To me, the most rewarding thing about Cobra Starship is that we were successful not because we played the game, but because we broke the rules and paved our own way. There was something magical about how everything came together, and we were blessed to have your support and to see our dreams materialize. However, I know that sometimes when things go on for too long, that magic can start to fade . . . And as hard as it is for all of us, I would rather close this chapter of our lives and be able to look back on it fondly than allow something that means so much to us stagnate. My only hope is that we were able to be the backdrop to some of your fondest memories, and that those experiences have positively impacted you in a permanent way.
Again, I want to thank you; and I want you to know that even though Cobra Starship is coming to an end, the things that we stood for (rooting for underdogs, taking control of your destiny, taking shots at the establishment, not taking any shit, and not taking yourself too seriously), will live on and will continue to matter to me. I hope they will continue to matter to you too.
To Nate, Victoria, Ryland, Alex, Halvo & Andy, I want to thank you guys for believing in my crazy vision and putting your trust in me to steer the ship. No book could ever capture the insanity of our adventures. We built this thing from scratch and we have so much to be proud of. Being in Cobras with you taught me what it takes to be a leader, and for that I will be forever grateful.
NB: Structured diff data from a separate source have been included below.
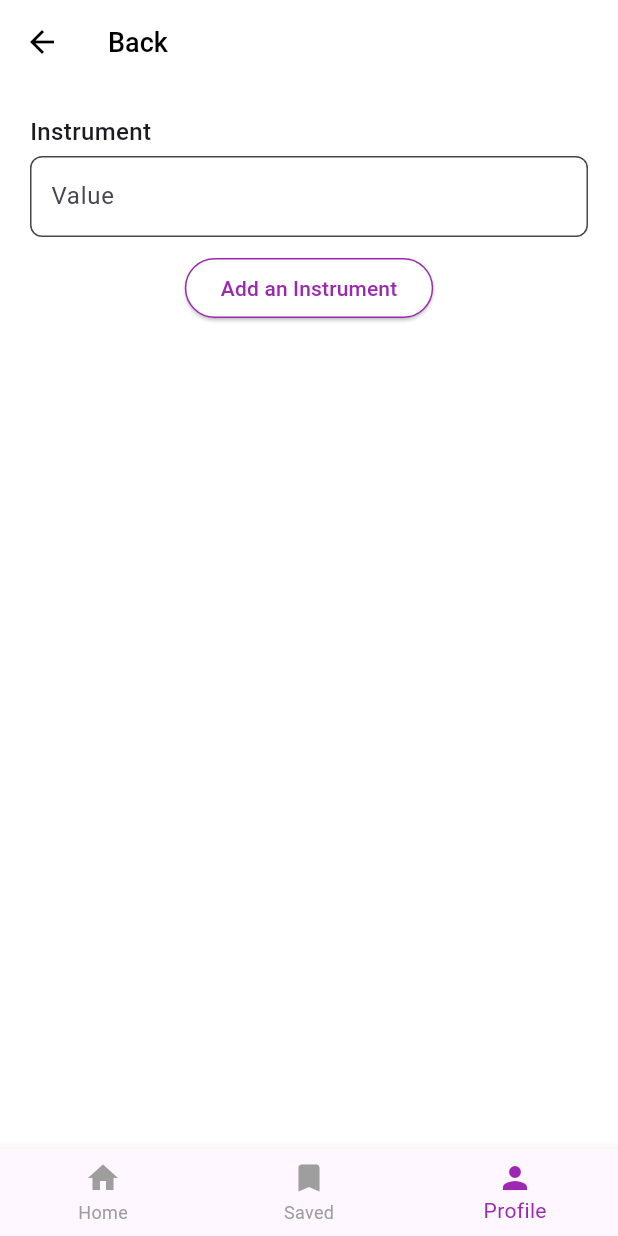
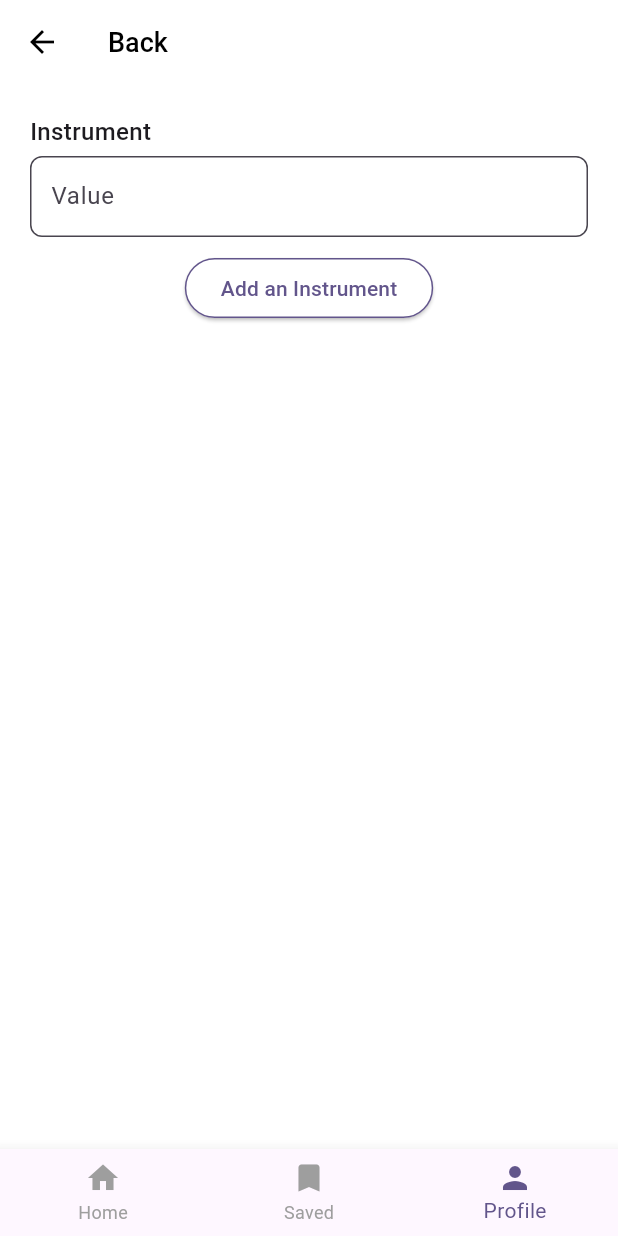
Before and after one commit to cchristinezhou/transposeX, a Flutter app: the InstrumentScreen screen opened directly, on a phone screen of 412 x 824 dp. Run offline on Flutter 3.47's test engine with Material 3 defaults, Android fonts, the phone set to English and light mode, and no system bars; our stand-ins replace webview_flutter.

Commit message:
fix purple color shade & fix animation

```diff
--- a/transpose_x/lib/screens/instrument_screen.dart
+++ b/transpose_x/lib/screens/instrument_screen.dart
@@ -69,8 +69,8 @@ class _InstrumentScreenState extends State<InstrumentScreen> {
                 onPressed: _addInstrument,
                 style: ElevatedButton.styleFrom(
                   backgroundColor: Colors.white,
-                  foregroundColor: Colors.purple,
-                  side: BorderSide(color: Colors.purple),
+                  foregroundColor: Color.fromARGB(255, 98, 85, 139),
+                  side: BorderSide(color: Color.fromARGB(255, 98, 85, 139)),
                   shape: RoundedRectangleBorder(
                     borderRadius: BorderRadius.circular(20),
                   ),
@@ -115,7 +115,7 @@ class _InstrumentScreenState extends State<InstrumentScreen> {
           BottomNavigationBarItem(icon: Icon(Icons.bookmark), label: "Saved"),
           BottomNavigationBarItem(icon: Icon(Icons.person), label: "Profile"),
         ],
-        selectedItemColor: Colors.purple,
+        selectedItemColor: Color.fromARGB(255, 98, 85, 139),
         unselectedItemColor: Colors.grey,
       ),
     );
--- a/transpose_x/lib/screens/name_screen.dart
+++ b/transpose_x/lib/screens/name_screen.dart
@@ -47,7 +47,7 @@ class _NameScreenState extends State<NameScreen> {
           BottomNavigationBarItem(icon: Icon(Icons.bookmark), label: "Saved"),
           BottomNavigationBarItem(icon: Icon(Icons.person), label: "Profile"),
         ],
-        selectedItemColor: Colors.purple,
+        selectedItemColor: Color.fromARGB(255, 98, 85, 139),
         unselectedItemColor: Colors.grey,
       ),
     );
```
Also changed, not shown: transpose_x/lib/screens/profile_screen.dart (+15 -5 lines).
I want to thank everyone on our team who worked with us and all of our crew who took care of everything for us. We came up with something totally out of the box and we were able to bring it to life by putting our heads together and creating new strategies. We are lucky to have worked with some of the greatest people in the business and we couldn’t have done it without you.
Looking back on everything, I realize just how grateful I am to have made music for a living. Not simply because I got to (quote-unquote) “live the dream,” but more importantly, because I was able to have such a cathartic lens by which to understand my life; writing was my therapy and shows were my salvation. I also realize how fortunate I am to have experienced a somewhat tumultuous road as an artist. It was because of the challenges along my journey that I was forced to look inwards, accept responsibility and transform. I feel like I’ve lived a hundred lifetimes and that I’ve learned things I could have never been taught elsewhere. I was able to connect with people all over the world and from all walks of life, and I will take these lessons, experiences, and connections with me wherever I go. But now the time has come to move on.
That of course begs the question: Well, where are you going bro?
The truth is that there is nothing that I am more passionate about than music. And although the time has come for me to pass the baton, nothing would be as rewarding for me as the opportunity to share my wisdom and experiences with the next generation of artists.
And so, me and my boy Mike Carden are starting a company to do just that:
Get at us. We’ll see you in 2016.
Love you guys.
And even though it’s over, just remember that Cobras never say die.